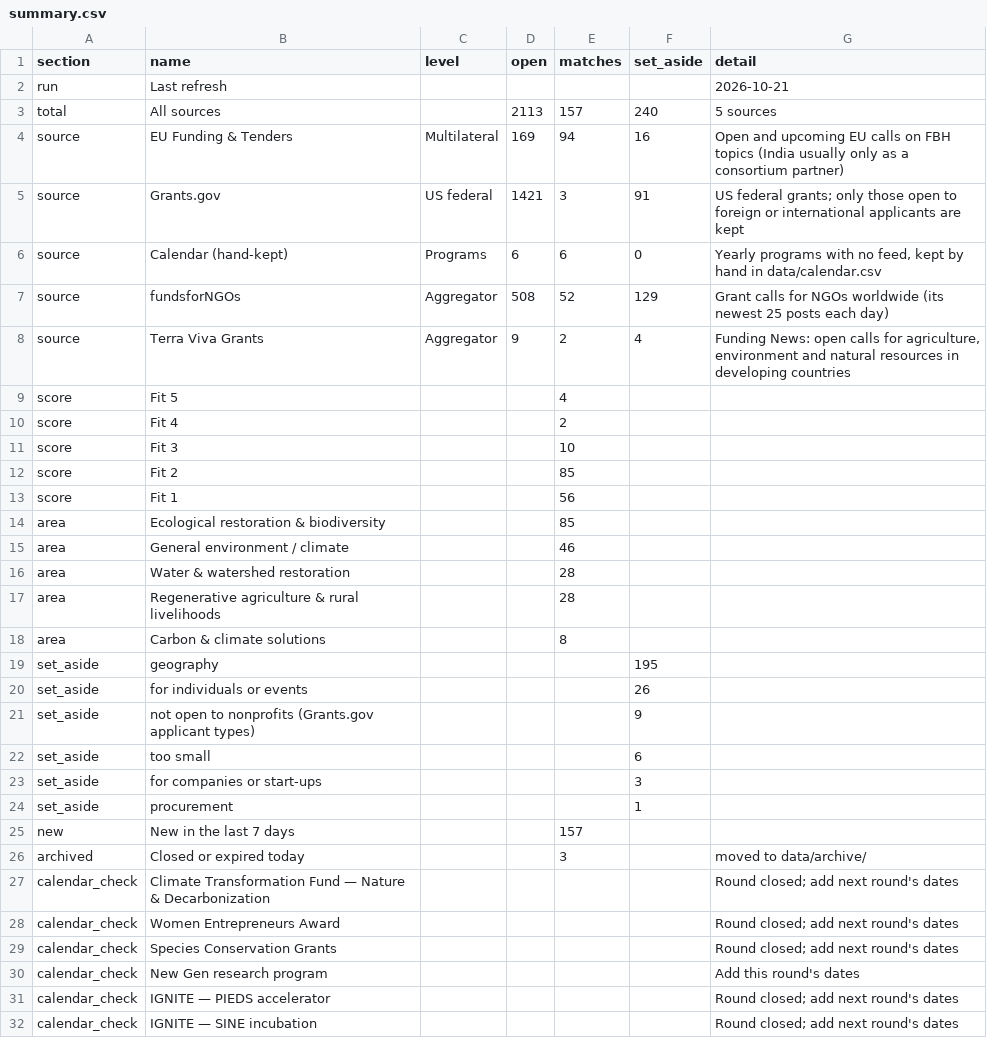
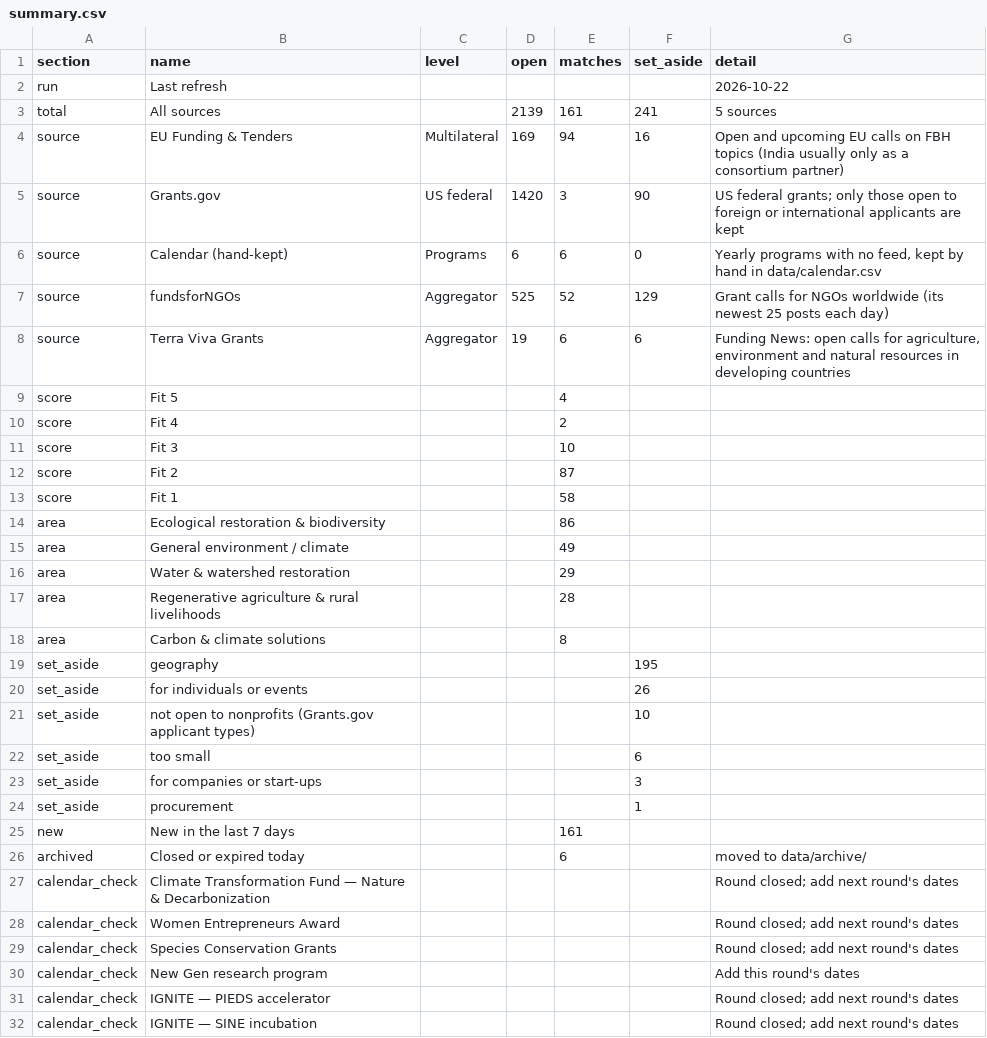
Before and after one commit to martinbuess/heartfulness-funding-tracker, a CSV file: data/summary.csv, drawn as a sheet; only a part is shown.

```diff
--- a/data/summary.csv
+++ b/data/summary.csv
@@ -1,9 +1,9 @@
 section,name,level,open,matches,set_aside,detail
-run,Last refresh,,,,,2026-10-21
-total,All sources,,2113,157,240,5 sources
+run,Last refresh,,,,,2026-10-22
+total,All sources,,2139,161,241,5 sources
 source,EU Funding & Tenders,Multilateral,169,94,16,Open and upcoming EU calls on FBH topics (India usually only as a consortium partner)
-source,Grants.gov,US federal,1421,3,91,US federal grants; only those open to foreign or international applicants are kept
+source,Grants.gov,US federal,1420,3,90,US federal grants; only those open to foreign or international applicants are kept
 source,Calendar (hand-kept),Programs,6,6,0,"Yearly programs with no feed, kept by hand in data/calendar.csv"
-source,fundsforNGOs,Aggregator,508,52,129,Grant calls for NGOs worldwide (its newest 25 posts each day)
-source,Terra Viva Grants,Aggregator,9,2,4,"Funding News: open calls for agriculture, environment and natural resources in developing countries"
+source,fundsforNGOs,Aggregator,525,52,129,Grant calls for NGOs worldwide (its newest 25 posts each day)
+source,Terra Viva Grants,Aggregator,19,6,6,"Funding News: open calls for agriculture, environment and natural resources in developing countries"
 score,Fit 5,,,4,,
@@ -11,7 +11,7 @@ score,Fit 4,,,2,,
 score,Fit 3,,,10,,
-score,Fit 2,,,85,,
-score,Fit 1,,,56,,
-area,Ecological restoration & biodiversity,,,85,,
-area,General environment / climate,,,46,,
-area,Water & watershed restoration,,,28,,
+score,Fit 2,,,87,,
+score,Fit 1,,,58,,
+area,Ecological restoration & biodiversity,,,86,,
+area,General environment / climate,,,49,,
+area,Water & watershed restoration,,,29,,
 area,Regenerative agriculture & rural livelihoods,,,28,,
@@ -20,3 +20,3 @@ set_aside,geography,,,,195,
 set_aside,for individuals or events,,,,26,
-set_aside,not open to nonprofits (Grants.gov applicant types),,,,9,
+set_aside,not open to nonprofits (Grants.gov applicant types),,,,10,
 set_aside,too small,,,,6,
@@ -24,4 +24,4 @@ set_aside,for companies or start-ups,,,,3,
 set_aside,procurement,,,,1,
-new,New in the last 7 days,,,157,,
-archived,Closed or expired today,,,3,,moved to data/archive/
+new,New in the last 7 days,,,161,,
+archived,Closed or expired today,,,6,,moved to data/archive/
 calendar_check,Climate Transformation Fund — Nature & Decarbonization,,,,,Round closed; add next round's dates
```
Also changed, not shown: data/filtered_out.csv, data/opportunities.csv, 4 other files.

◆ **Your instructions**
Please go through the data and copy each line containing the word "score".

◆ **The answer**
 score,Fit 5,,,4,,
@@ -11,7 +11,7 @@ score,Fit 4,,,2,,
 score,Fit 3,,,10,,
-score,Fit 2,,,85,,
-score,Fit 1,,,56,,
+score,Fit 2,,,87,,
+score,Fit 1,,,58,,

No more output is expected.